II

4] On appeal, Allard argues the district court erred in not applying the statutory presumption of insufficient consideration and undue influence under N.D.C.C. § 59-01-16. Johnson argues she did not breach her duties as Allard's attorney-in-fact under the durable power of attorney agreement; she did not commit fraud in purchasing the vehicle; she did not make unauthorized cash withdrawals; and she did not engage in any self-dealing transactions. Johnson did not address the presumption issue raised in Allard's brief.

III

5] Allard argues the district court erred when it did not apply the presumption of insufficient consideration and undue influence. Section 59-01-16, N.D.C.C., provides:

All transactions between a trustee and the trust's beneficiary during the existence of the trust or while the influence acquired by the trustee remains, by which the trustee obtains any advantage from the trust's beneficiary, are presumed to be entered into by the latter without sufficient consideration and under undue influence.
The district court's order and judgment stated: "No presumption in favor of the Plaintiff, for undue influence against the Defendant, applies in this case." The district court erred in making its conclusion.
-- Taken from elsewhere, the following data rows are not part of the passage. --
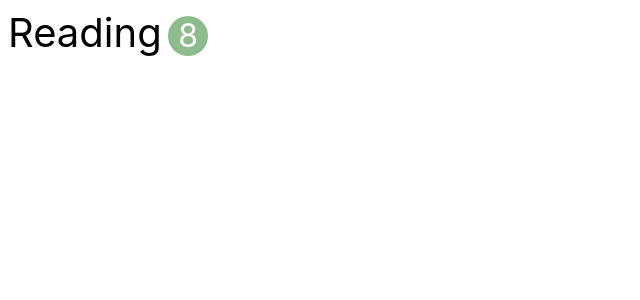
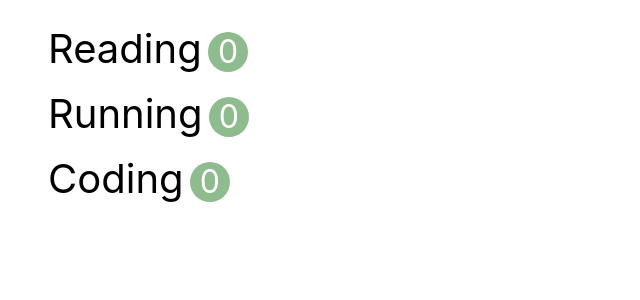
Before and after one commit to magictical/reactHabitTracker, a React (Create React App) app: page / in a window 1280 px wide. Shown: the top 300 px of the page, without its empty margins (0-640 px from the left). Built offline with nearby package versions, Linux system fonts and the light colour scheme; the HTML template or start-up script is replaced by a standard one.

Commit message:
habit 증가 감소 삭제 이벤트 처리

```diff
--- a/src/app.jsx
+++ b/src/app.jsx
@@ -1,8 +1,8 @@
 import "./app.css";
-import Habit from "./components/habit";
+import Habits from "./components/habits";
 
 function App() {
-    return <Habit />;
+    return <Habits />;
 }
 
 export default App;
--- a/src/components/habit.jsx
+++ b/src/components/habit.jsx
@@ -1,18 +1,37 @@
 import React, { Component } from "react";
 
 class Habit extends Component {
+    handleIncrement = () => {
+        this.props.onIncrement(this.props.habit);
+    };
+    handleDecrement = () => {
+        this.props.onDecrement(this.props.habit);
+    };
+    handleDelete = () => {
+        this.props.onDelete(this.props.habit);
+    };
     render() {
+        const { name, count } = this.props.habit;
         return (
             <li className="habit">
-                <span className="habit-name">Reading</span>
-                <span className="habit-count">8</span>
-                <button className="habit-button habit-decrease">
+                <span className="habit-name">{name}</span>
+                <span className="habit-count">{count}</span>
+                <button
+                    className="habit-button habit-decrease"
+                    onClick={this.handleIncrement}
+                >
                     <i className="fas fa-plus-square"></i>
                 </button>
-                <button className="habit-button habit-increase">
+                <button
+                    className="habit-button habit-increase"
+                    onClick={this.handleDecrement}
+                >
                     <i className="fas fa-minus-square"></i>
                 </button>
-                <button className="habit-button habit-delete">
+                <button
+                    className="habit-button habit-delete"
+                    onClick={this.handleDelete}
+                >
                     <i className="fas fa-trash"></i>
                 </button>
             </li>
--- /dev/null
+++ b/src/components/habits.jsx
@@ -0,0 +1,53 @@
+import React, { Component } from "react";
+import Habit from "./habit";
+class Habits extends Component {
+    state = {
+        habits: [
+            { id: 1, name: "Reading", count: 0 },
+            { id: 2, name: "Running", count: 0 },
+            { id: 3, name: "Coding", count: 0 },
+        ],
+    };
+
+    handleIncrement = (habit) => {
+        const habits = [...this.state.habits];
+        const index = habits.indexOf(habit);
+        habits[index].count++;
+        this.setState({ habits });
+    };
+    handleDecrement = (habit) => {
+        const habits = [...this.state.habits];
+        const index = habits.indexOf(habit);
+        const count = habits[index].count - 1;
+        habits[index].count = count < 0 ? 0 : count;
+
+        // 아래와 위는 동일 결과
+        // habits[index].count < 0
+        //     ? (habits[index].count = 0)
+        //     : habits[index].count--;
+
+        this.setState({ habits });
+    };
+    handleDelete = (habit) => {
+        const habits = this.state.habits.filter((item) => item.id !== habit.id);
+        this.setState({ habits });
+    };
+
+    render() {
+        return (
+            <ul>
+                {this.state.habits.map((habit) => (
+                    <Habit
+                        key={habit.id}
+                        habit={habit}
+                        onIncrement={this.handleIncrement}
+                        onDecrement={this.handleDecrement}
+                        onDelete={this.handleDelete}
+                    />
+                ))}
+            </ul>
+        );
+    }
+}
+
+export default Habits;
```
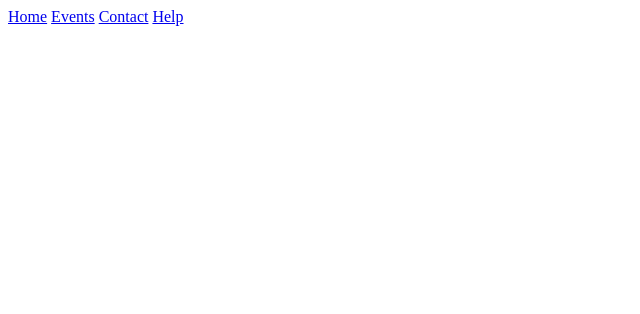
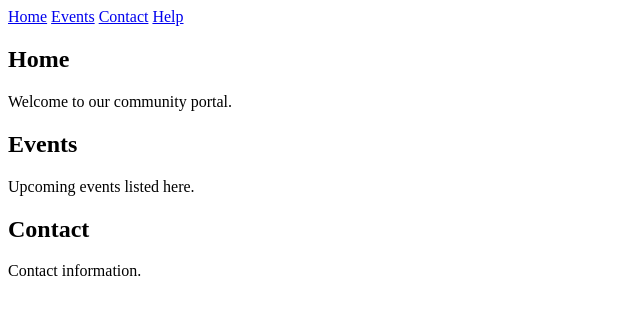
Before and after one commit to Hashcat07/Digital-Nurture, a plain HTML site: page Upskilling/index.html in a window 1280 px wide. Shown: the whole page, without its empty margins (0-640 px from the left). Drawn offline with Linux system fonts and the light colour scheme.

Commit message:
feat: add section ids and sample content
- add ids for linking in nav section

```diff
--- a/Upskilling/index.html
+++ b/Upskilling/index.html
@@ -14,5 +14,23 @@
       <a href="#contact">Contact</a>
       <a href="help.html" target="_blank">Help</a>
     </nav>
+
+    <!-- Main Section -->
+    <main>
+      <section id="home">
+        <h1>Home</h1>
+        <p>Welcome to our community portal.</p>
+      </section>
+
+      <section id="events">
+        <h1>Events</h1>
+        <p>Upcoming events listed here.</p>
+      </section>
+
+      <section id="contact">
+        <h1>Contact</h1>
+        <p>Contact information.</p>
+      </section>
+    </main>
   </body>
 </html>
```
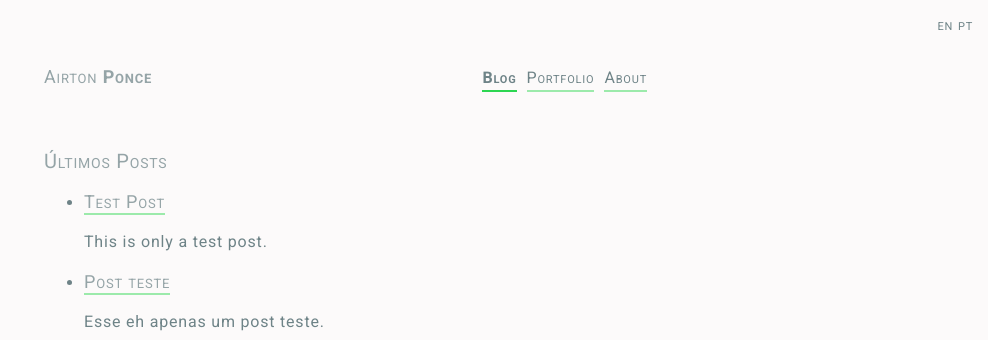
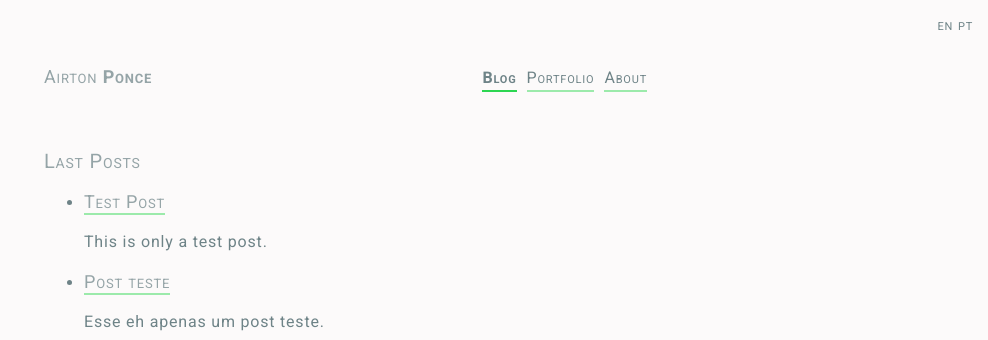
Before and after one commit to APonce911/jekyll-mywebsite, a Jekyll site: the page built from index.html, in a window 1280 px wide. Shown: the top 340 px of the page, without its empty margins (292-1280 px from the left). Built offline with Jekyll 4.4.1, drawn with Linux system fonts in a browser that asks for light colours; nearby versions of some CDN libraries; some of the changed lines change nothing that is shown.

Commit message:
lastPost h2 from translations.yml

```diff
--- a/index.html
+++ b/index.html
@@ -1,7 +1,9 @@
 ---
 title: APonce Blog
+lang: en
 ---
-<h2>Últimos Posts</h2>
+<!-- <h2>Últimos Posts</h2> -->
+<h2>{{ site.data.translations['lastPosts'][page.lang] }}</h2>
 
 <ul>
   {% for post in site.posts %}
```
The applicability of the presumption of insufficient consideration and undue influence under N.D.C.C. § 59-01-16 is a conclusion of law, "'because [the] determination describes the legal effect of the underlying factual circumstances.'" Estate of Wenzel-Mosset by Gaukler v. Nickels, 1998 ND 16, ¶ 28, 575 N.W.2d 425 (quoting Diocese of Bismarck Trust v. Ramada, Inc., 553 N.W.2d 760, 768 (N.D. 1996)). Conclusions of law are fully reviewable by this Court. Burlington N. & Santa Fe Ry. Co. v. Burlington Res. Oil & Gas Co., 1999 ND 39, ¶ 10, 590 N.W.2d 433.

6] In this case, Johnson was Allard's agent under a durable power of attorney since June 4, 2001, "which entails a confidential relationship and fiduciary responsibilities to her." Roberts v. N.D. Dep't of Human Servs., 2005 ND 50, ¶ 12, 692 N.W.2d 922 (citing Matter of Estate of Dinnetz, 532 N.W.2d 672, 673-74 (N.D. 1995)). An agent cannot do any act that a trustee is forbidden to do by any of the provisions of sections 59-01-09 to 59-01-19. N.D.C.C. § 3-02-05. In Roberts, at ¶ 12, we stated:

When a confidential relationship or fiduciary duty exists, the person in whom the confidence is reposed is deemed to be a trustee. [Dinnetz,] at 674, n.2. A trustee must act with the highest good faith toward the beneficiary and may not obtain any advantage over the beneficiary. Id. at 674; N.D.C.C. § 59-01-09. All transactions between a trustee and a beneficiary by which the trustee obtains any advantage from the beneficiary are presumed to be entered into without sufficient consideration and under undue influence. N.D.C.C. § 59-01-16.
The relationship between Johnson and Allard under the power of attorney agreement created a trust relationship. Id. Johnson clearly engaged in a self-dealing transaction and obtained an advantage over Allard when she purchased the pickup truck. The trial court found Johnson's actions "pertaining to the purchase of the 2004 GMC pickup were unethical and inappropriate, and a breach of [Johnson's] duties as power of attorney for Viola Allard." Chapter 59-01, N.D.C.C., requires a trustee "to act in the highest good faith toward the beneficiary." N.D.C.C. § 59-01-09; see also N.D.C.C. § 59-01-10 ("Trustee shall not profit by use of property"); N.D.C.C. § 59-01-12 ("Use of influence for own advantage prohibited"); N.D.C.C. § 59-01-15 ("Violation is a fraud against beneficiary"). Johnson violated her fiduciary duties to Allard when she engaged in the self-dealing transactions and the district court erred in failing to apply the statutory presumption under N.D.C.C. § 59-01-16.

IV

7] We reverse and remand for further proceedings, concluding the district court erred in determining the statutory presumption under N.D.C.C. § 59-01-16 did not apply. On remand, the district court must apply the presumption.

8]Carol Ronning Kapsner
Mary Muehlen Maring
Daniel J. Crothers
Dale V. Sandstrom
Gerald W. VandeWalle, C.J.